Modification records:
"""
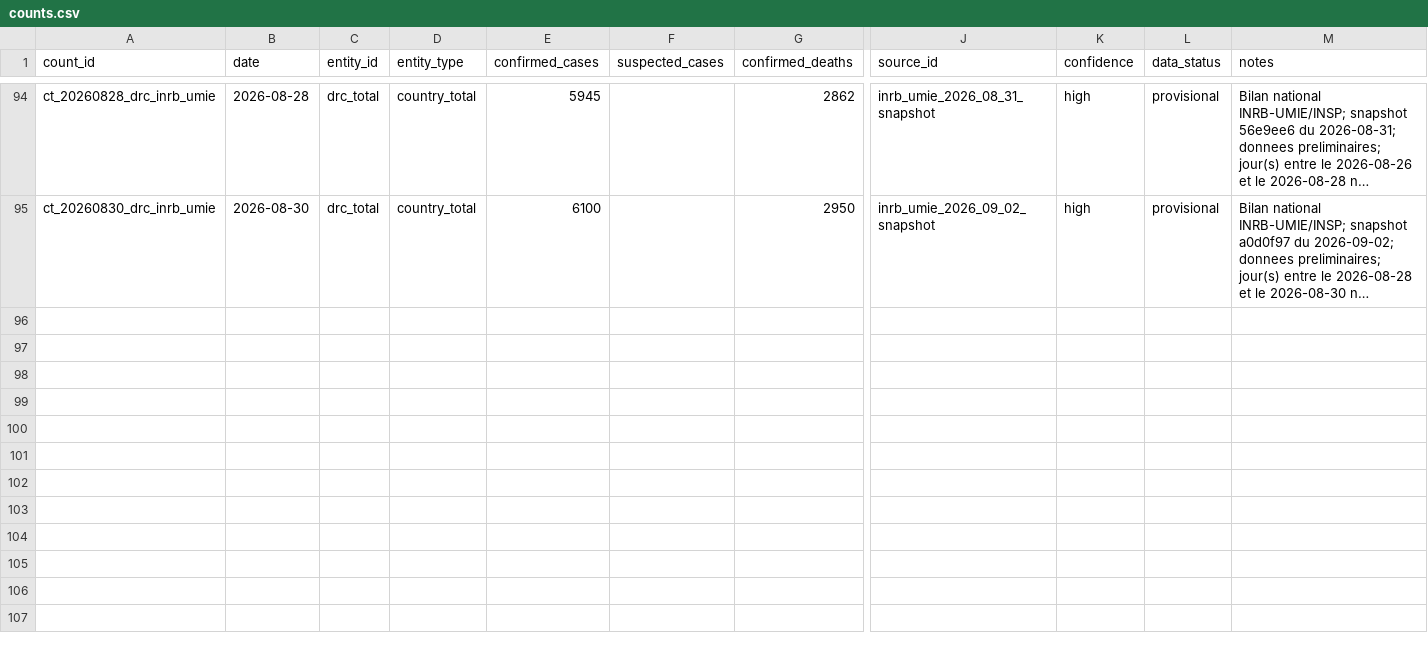
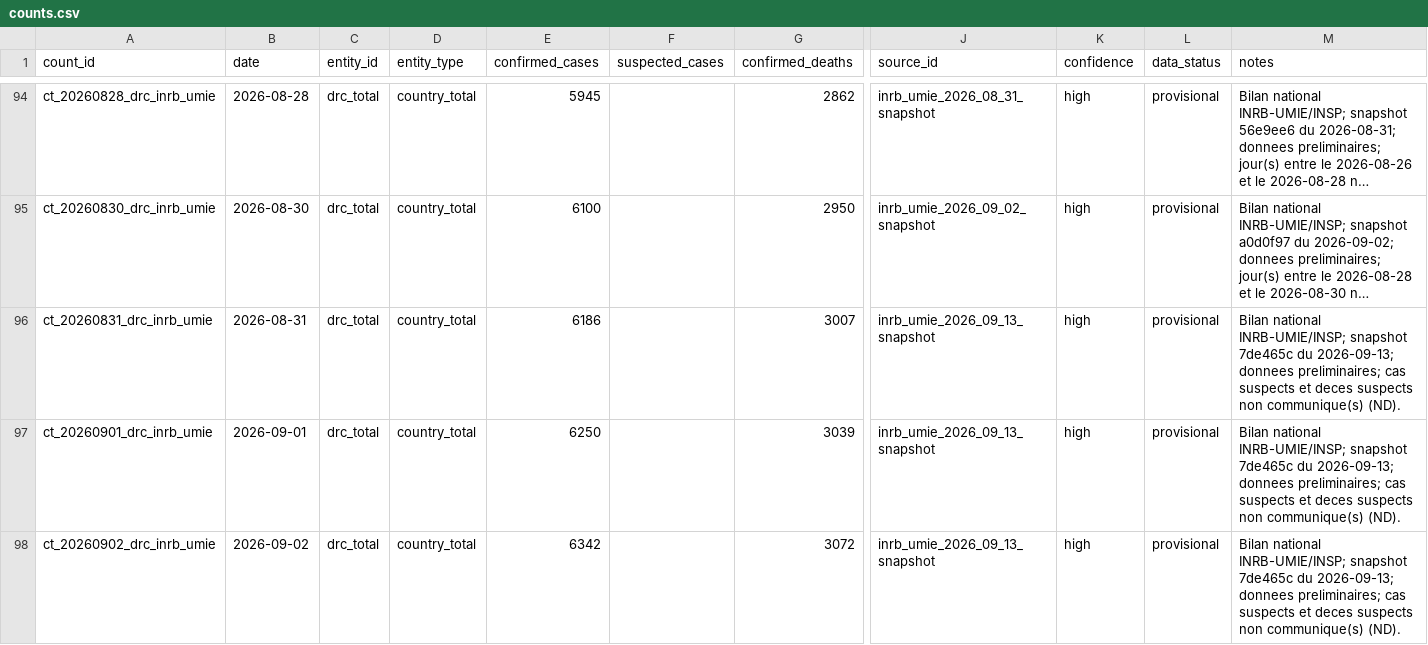
Before and after one commit to hericlibong/ebola, a CSV file: public/data/reference/counts.csv, drawn as a sheet; only a part is shown, gaps mark what is left out; long unchanged cells end in …; rows hold the shown columns only; the diff covers the shown part only; the diff names each change by its address in the sheet, - before the commit and + after, or states it on an @@ line.

```diff
--- a/public/data/reference/counts.csv
+++ b/public/data/reference/counts.csv
+row 96: ct_20260831_drc_inrb_umie | 2026-08-31 | drc_total | country_total | 6186 |  | 3007 | inrb_umie_2026_09_13_snapshot | high | provisional | Bilan national INRB-UMIE/INSP; snapshot 7de465c du 2026-09-13; donnees preliminaires; cas suspects et deces suspects non communique(s) (ND).
+row 97: ct_20260901_drc_inrb_umie | 2026-09-01 | drc_total | country_total | 6250 |  | 3039 | inrb_umie_2026_09_13_snapshot | high | provisional | Bilan national INRB-UMIE/INSP; snapshot 7de465c du 2026-09-13; donnees preliminaires; cas suspects et deces suspects non communique(s) (ND).
+row 98: ct_20260902_drc_inrb_umie | 2026-09-02 | drc_total | country_total | 6342 |  | 3072 | inrb_umie_2026_09_13_snapshot | high | provisional | Bilan national INRB-UMIE/INSP; snapshot 7de465c du 2026-09-13; donnees preliminaires; cas suspects et deces suspects non communique(s) (ND).
```
Also changed, not shown: 8 added rows elsewhere in this file, public/data/reference/sources.csv, 1 other file.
"""
• **Exercise aim**
Find the lines above that include the string "counts" and copy them.

• **Response area**
Before and after one commit to hericlibong/ebola, a CSV file: public/data/reference/counts.csv, drawn as a sheet; only a part is shown, gaps mark what is left out; long unchanged cells end in …; rows hold the shown columns only; the diff covers the shown part only; the diff names each change by its address in the sheet, - before the commit and + after, or states it on an @@ line.
--- a/public/data/reference/counts.csv
+++ b/public/data/reference/counts.csv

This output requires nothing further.